→ **Exercise inputs**:
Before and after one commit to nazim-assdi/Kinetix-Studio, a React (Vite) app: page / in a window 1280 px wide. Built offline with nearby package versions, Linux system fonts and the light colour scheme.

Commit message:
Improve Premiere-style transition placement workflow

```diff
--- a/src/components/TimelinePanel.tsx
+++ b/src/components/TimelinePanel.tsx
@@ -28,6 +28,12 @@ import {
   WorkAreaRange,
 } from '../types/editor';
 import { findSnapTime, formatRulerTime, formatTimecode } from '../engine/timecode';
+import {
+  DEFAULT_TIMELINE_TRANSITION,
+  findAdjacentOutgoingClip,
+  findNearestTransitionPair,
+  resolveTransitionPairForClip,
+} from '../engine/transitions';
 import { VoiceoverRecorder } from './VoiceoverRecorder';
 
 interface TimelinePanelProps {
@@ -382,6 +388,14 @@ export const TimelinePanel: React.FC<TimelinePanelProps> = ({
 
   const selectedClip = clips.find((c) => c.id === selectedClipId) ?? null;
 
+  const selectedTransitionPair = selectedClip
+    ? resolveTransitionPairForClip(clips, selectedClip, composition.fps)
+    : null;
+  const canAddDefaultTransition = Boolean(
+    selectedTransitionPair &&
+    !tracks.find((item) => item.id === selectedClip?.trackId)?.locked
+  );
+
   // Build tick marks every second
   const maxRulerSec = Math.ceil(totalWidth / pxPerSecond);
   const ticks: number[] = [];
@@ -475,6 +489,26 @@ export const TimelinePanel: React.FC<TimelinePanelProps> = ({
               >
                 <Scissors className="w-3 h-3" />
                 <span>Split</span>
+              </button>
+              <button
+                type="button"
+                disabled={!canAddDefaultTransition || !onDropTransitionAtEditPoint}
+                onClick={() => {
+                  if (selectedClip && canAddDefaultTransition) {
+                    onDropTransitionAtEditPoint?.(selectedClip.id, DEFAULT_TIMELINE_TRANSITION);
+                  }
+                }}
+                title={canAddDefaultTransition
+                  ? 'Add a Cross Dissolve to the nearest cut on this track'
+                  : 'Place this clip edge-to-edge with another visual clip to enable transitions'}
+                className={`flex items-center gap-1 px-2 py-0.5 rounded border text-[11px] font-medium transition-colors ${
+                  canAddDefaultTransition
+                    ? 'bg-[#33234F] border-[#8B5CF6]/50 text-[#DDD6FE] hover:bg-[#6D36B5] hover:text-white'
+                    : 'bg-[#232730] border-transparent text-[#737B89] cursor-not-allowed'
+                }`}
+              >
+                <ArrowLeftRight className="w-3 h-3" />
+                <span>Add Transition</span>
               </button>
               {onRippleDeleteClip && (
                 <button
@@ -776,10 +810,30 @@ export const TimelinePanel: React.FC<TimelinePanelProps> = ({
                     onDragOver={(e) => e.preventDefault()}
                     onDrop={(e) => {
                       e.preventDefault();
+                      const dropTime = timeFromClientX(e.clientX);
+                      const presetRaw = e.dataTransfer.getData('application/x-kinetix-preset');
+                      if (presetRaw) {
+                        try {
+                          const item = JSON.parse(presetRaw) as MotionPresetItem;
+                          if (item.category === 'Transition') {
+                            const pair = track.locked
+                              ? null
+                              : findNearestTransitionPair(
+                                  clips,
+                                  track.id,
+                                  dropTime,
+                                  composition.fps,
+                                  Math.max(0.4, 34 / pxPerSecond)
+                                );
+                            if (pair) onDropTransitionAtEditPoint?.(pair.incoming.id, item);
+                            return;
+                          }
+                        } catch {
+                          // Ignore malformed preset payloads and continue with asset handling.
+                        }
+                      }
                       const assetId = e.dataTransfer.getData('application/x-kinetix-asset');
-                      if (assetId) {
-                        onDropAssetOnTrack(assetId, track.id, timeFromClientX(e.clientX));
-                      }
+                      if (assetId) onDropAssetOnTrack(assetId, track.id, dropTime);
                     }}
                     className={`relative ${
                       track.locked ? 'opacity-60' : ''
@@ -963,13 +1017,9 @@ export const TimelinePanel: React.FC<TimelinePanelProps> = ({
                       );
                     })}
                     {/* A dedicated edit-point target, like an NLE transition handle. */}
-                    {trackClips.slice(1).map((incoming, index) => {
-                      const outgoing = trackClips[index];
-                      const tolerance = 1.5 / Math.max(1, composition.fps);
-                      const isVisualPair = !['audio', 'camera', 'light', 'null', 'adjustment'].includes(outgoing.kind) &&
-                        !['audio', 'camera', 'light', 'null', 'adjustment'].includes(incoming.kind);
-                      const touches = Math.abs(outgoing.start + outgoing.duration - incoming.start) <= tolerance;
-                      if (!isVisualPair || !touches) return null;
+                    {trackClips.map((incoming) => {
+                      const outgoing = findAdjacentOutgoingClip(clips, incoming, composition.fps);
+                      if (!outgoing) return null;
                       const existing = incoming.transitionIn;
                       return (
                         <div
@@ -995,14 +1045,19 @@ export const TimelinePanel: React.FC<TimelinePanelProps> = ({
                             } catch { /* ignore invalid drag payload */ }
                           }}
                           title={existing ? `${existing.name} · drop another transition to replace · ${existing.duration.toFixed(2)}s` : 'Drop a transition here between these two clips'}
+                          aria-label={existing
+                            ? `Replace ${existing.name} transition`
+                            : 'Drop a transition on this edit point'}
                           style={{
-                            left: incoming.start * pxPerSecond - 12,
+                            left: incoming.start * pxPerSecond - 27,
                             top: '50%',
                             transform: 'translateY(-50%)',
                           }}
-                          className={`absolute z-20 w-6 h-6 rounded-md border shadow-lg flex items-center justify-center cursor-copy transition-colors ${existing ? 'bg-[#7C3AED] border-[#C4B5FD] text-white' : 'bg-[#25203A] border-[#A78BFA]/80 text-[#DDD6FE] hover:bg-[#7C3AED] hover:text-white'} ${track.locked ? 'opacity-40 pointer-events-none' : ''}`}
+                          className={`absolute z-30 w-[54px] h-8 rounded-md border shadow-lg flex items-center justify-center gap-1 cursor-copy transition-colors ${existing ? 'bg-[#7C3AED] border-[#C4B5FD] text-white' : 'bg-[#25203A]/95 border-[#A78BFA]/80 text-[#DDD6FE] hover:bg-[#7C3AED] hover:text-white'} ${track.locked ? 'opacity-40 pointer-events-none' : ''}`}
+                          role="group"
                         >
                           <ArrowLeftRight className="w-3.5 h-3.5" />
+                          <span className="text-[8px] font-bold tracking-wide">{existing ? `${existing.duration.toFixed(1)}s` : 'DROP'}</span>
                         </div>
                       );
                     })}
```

→ **Work to complete**:
With the data above as the source, tally the lines that include the string "null", and give that figure alone.

→ **Response to this task**:
7